All right, so maybe it's easy to feel comfortable in a shop that has your campaign posters on the wall. But there's a point to be made about the similarities between Hahn and Greuel, even though she didn't do the dance-step Hahn learned as a student at nearby Horace Mann Middle School.
When I started dropping into Tolliver's in 2001, it was to watch patrons break down the pros and cons of mayoral candidates Hahn and Antonio Villaraigosa. The shop elders liked Hahn, in part because his father, the late L.A. County Supervisor Kenneth Hahn, was revered in the African American community.
"The fruit doesn't fall far from the tree," one customer reasoned back then in one of the high-volume political scrums that are as sharp as the scissors at Tolliver's.
Greuel's tree was former Mayor Tom Bradley, another venerated politician at Tolliver's. He was her boss for 10 years, which helps explain why, in a recent poll, Greuel was favored over Garcetti, 55% to 35%, among black voters.
"When I've discussed it with my friends who are into politics, they all say, 'I've known her for a long time and I trust her,'" Tolliver told me. "They never said anything negative about Eric Garcetti, who's also qualified. But they said they've known Wendy longer, and there's a relationship there."
In her back-and-forth with Tolliver's patrons, Greuel didn't say much you haven't heard her say before. But without TV cameras and the limitations of those dreadful and seemingly endless debates, she was expansive and seemed more comfortable in her own skin. She had time to tell stories about the inspiration she took from her mother's determination to exceed expectations, and how she simultaneously juggled career ambitions and motherhood, sometimes taking her son to work with her at City Hall.
The candidate defended herself as well as possible on a tough question from Lisa Carr-King, a financial planner, about her questionable claim of finding $160 million in waste, fraud and abuse as city controller.
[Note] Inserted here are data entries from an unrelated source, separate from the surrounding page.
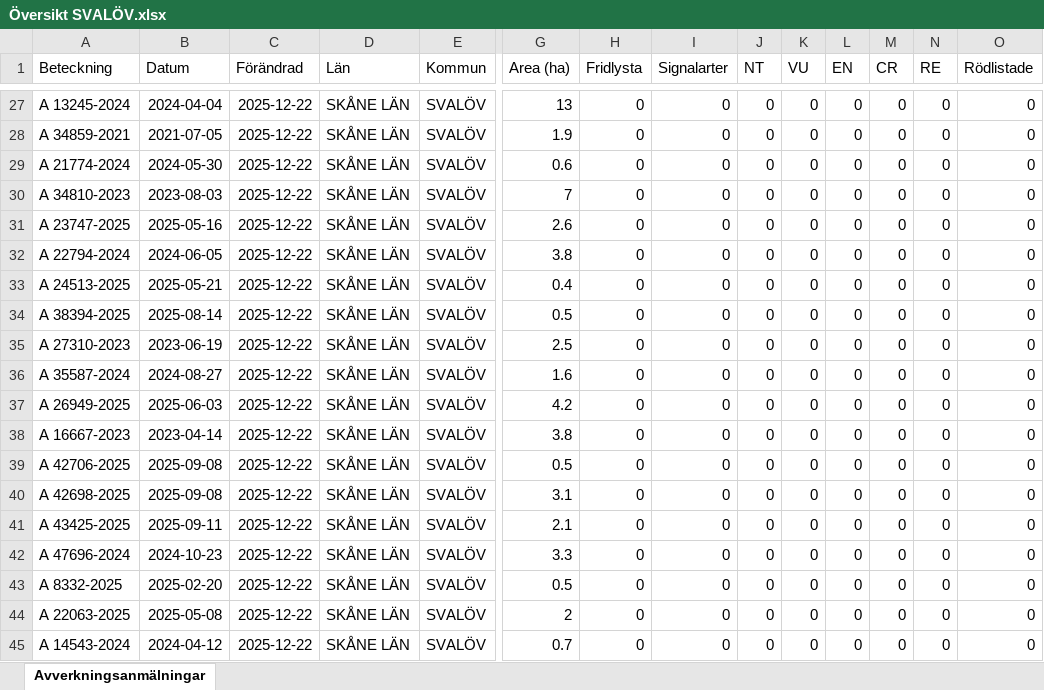
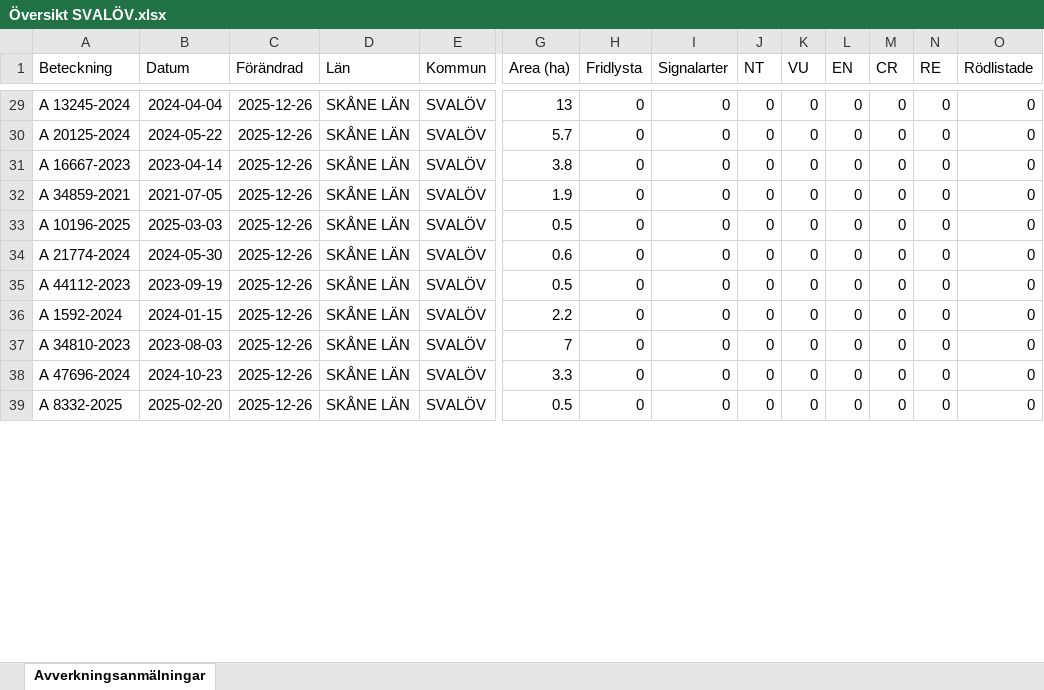
Before and after one commit to klasma/Logging_1214, an Excel workbook: Översikt SVALÖV.xlsx, sheet Avverkningsanmälningar, drawn as a sheet; only a part is shown, gaps mark what is left out; values as stored, in another font and other column widths than the file's, no borders; removed rows and columns are numbered as before the commit, all else as after; rows hold the shown columns only; the diff covers the shown part only; the diff names each change by its address in the sheet, - before the commit and + after, or states it on an @@ line.

```diff
--- a/Översikt SVALÖV.xlsx (sheet Avverkningsanmälningar)
+++ b/Översikt SVALÖV.xlsx (sheet Avverkningsanmälningar)
-C29 (Förändrad): 2025-12-22
+C29 (Förändrad): 2025-12-26
+row 30: A 20125-2024 | 2024-05-22 | 2025-12-26 | SKÅNE LÄN | SVALÖV | 5.7 | 0 | 0 | 0 | 0 | 0 | 0 | 0 | 0
+row 31: A 16667-2023 | 2023-04-14 | 2025-12-26 | SKÅNE LÄN | SVALÖV | 3.8 | 0 | 0 | 0 | 0 | 0 | 0 | 0 | 0
-C32 (Förändrad): 2025-12-22
+C32 (Förändrad): 2025-12-26
+row 33: A 10196-2025 | 2025-03-03 | 2025-12-26 | SKÅNE LÄN | SVALÖV | 0.5 | 0 | 0 | 0 | 0 | 0 | 0 | 0 | 0
-C34 (Förändrad): 2025-12-22
+C34 (Förändrad): 2025-12-26
+row 35: A 44112-2023 | 2023-09-19 | 2025-12-26 | SKÅNE LÄN | SVALÖV | 0.5 | 0 | 0 | 0 | 0 | 0 | 0 | 0 | 0
+row 36: A 1592-2024 | 2024-01-15 | 2025-12-26 | SKÅNE LÄN | SVALÖV | 2.2 | 0 | 0 | 0 | 0 | 0 | 0 | 0 | 0
-C37 (Förändrad): 2025-12-22
+C37 (Förändrad): 2025-12-26
-row 31: A 23747-2025 | 2025-05-16 | 2025-12-22 | SKÅNE LÄN | SVALÖV | 2.6 | 0 | 0 | 0 | 0 | 0 | 0 | 0 | 0
-row 32: A 22794-2024 | 2024-06-05 | 2025-12-22 | SKÅNE LÄN | SVALÖV | 3.8 | 0 | 0 | 0 | 0 | 0 | 0 | 0 | 0
-row 33: A 24513-2025 | 2025-05-21 | 2025-12-22 | SKÅNE LÄN | SVALÖV | 0.4 | 0 | 0 | 0 | 0 | 0 | 0 | 0 | 0
-row 34: A 38394-2025 | 2025-08-14 | 2025-12-22 | SKÅNE LÄN | SVALÖV | 0.5 | 0 | 0 | 0 | 0 | 0 | 0 | 0 | 0
-row 35: A 27310-2023 | 2023-06-19 | 2025-12-22 | SKÅNE LÄN | SVALÖV | 2.5 | 0 | 0 | 0 | 0 | 0 | 0 | 0 | 0
-row 36: A 35587-2024 | 2024-08-27 | 2025-12-22 | SKÅNE LÄN | SVALÖV | 1.6 | 0 | 0 | 0 | 0 | 0 | 0 | 0 | 0
-row 37: A 26949-2025 | 2025-06-03 | 2025-12-22 | SKÅNE LÄN | SVALÖV | 4.2 | 0 | 0 | 0 | 0 | 0 | 0 | 0 | 0
-row 38: A 16667-2023 | 2023-04-14 | 2025-12-22 | SKÅNE LÄN | SVALÖV | 3.8 | 0 | 0 | 0 | 0 | 0 | 0 | 0 | 0
-row 39: A 42706-2025 | 2025-09-08 | 2025-12-22 | SKÅNE LÄN | SVALÖV | 0.5 | 0 | 0 | 0 | 0 | 0 | 0 | 0 | 0
-row 40: A 42698-2025 | 2025-09-08 | 2025-12-22 | SKÅNE LÄN | SVALÖV | 3.1 | 0 | 0 | 0 | 0 | 0 | 0 | 0 | 0
-row 41: A 43425-2025 | 2025-09-11 | 2025-12-22 | SKÅNE LÄN | SVALÖV | 2.1 | 0 | 0 | 0 | 0 | 0 | 0 | 0 | 0
-C38:C39 (Förändrad): 2025-12-22
+C38:C39 (Förändrad): 2025-12-26
-row 44: A 22063-2025 | 2025-05-08 | 2025-12-22 | SKÅNE LÄN | SVALÖV | 2 | 0 | 0 | 0 | 0 | 0 | 0 | 0 | 0
-row 45: A 14543-2024 | 2024-04-12 | 2025-12-22 | SKÅNE LÄN | SVALÖV | 0.7 | 0 | 0 | 0 | 0 | 0 | 0 | 0 | 0
```
Also changed, not shown: 51 added rows, 43 removed rows and 51 edited cells elsewhere in this sheet, artfynd/A 15475-2024 artfynd.xlsx, artfynd/A 1577-2024 artfynd.xlsx, 55 other files.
She said she had a plan to fix streets and sidewalks, and when one patron said he'd heard it all before from other candidates, Greuel reminded them that Nate Holden had gotten the streets fixed when he was a councilman and promised she would fix them as mayor.
And don't worry, she told the barbershop crowd, she'll rein in personnel and retiree costs, even though public employee unions have donated millions on her behalf. A customer named Bill James asked why any mayor should get involved in the schools when we're already paying a superintendent and school board to handle that job, but Greuel said "a world-class city deserves a world-class education system."
To be honest, that may sound pleasant to the ear, but it doesn't mean anything. And if solving all the city's problems and building a new economy is as easy as Greuel and Garcetti make it sound, you have to wonder why they haven't applied the magic during all those years they've both held public office.
But Greuel conceded a mayor's powers are limited in Los Angeles, and the best strategy is one she learned from her former boss.
"Tom Bradley taught me all the things I needed to know about how to govern," she said, telling patrons the trick was figuring out "how do I get my eight votes" from the City Council to push through an agenda.
Carr-King says it means a lot to her that Greuel served as an aide to Bradley and President Clinton, has worked in both a family business and corporate Hollywood, and won public office three times. And is a woman, to boot, in a city run primarily — and not particularly well — by men.
"I'm thrilled to death about that. I mean, I think it's way past time in this city," Carr-King said. "But I like the way she responded, that she's the most qualified candidate and she happens to be a woman."
When I got back from Tolliver's I called up Hahn, and not just to reminisce about his Slauson Shuffle. It was a revelation to see Greuel more relaxed. And I wondered whether a former mayor had ideas for a better way to let voters see candidates in settings that are more natural and less combative than those infernal debates.
Hahn said he thought debates were useful to a point. But he agreed with my idea that we also need a string of televised, probing conversations between a smart moderator and a single candidate, followed the next night by the other candidate.
And why not do it at Tolliver's, with questions from the regulars?
I'd vote for that.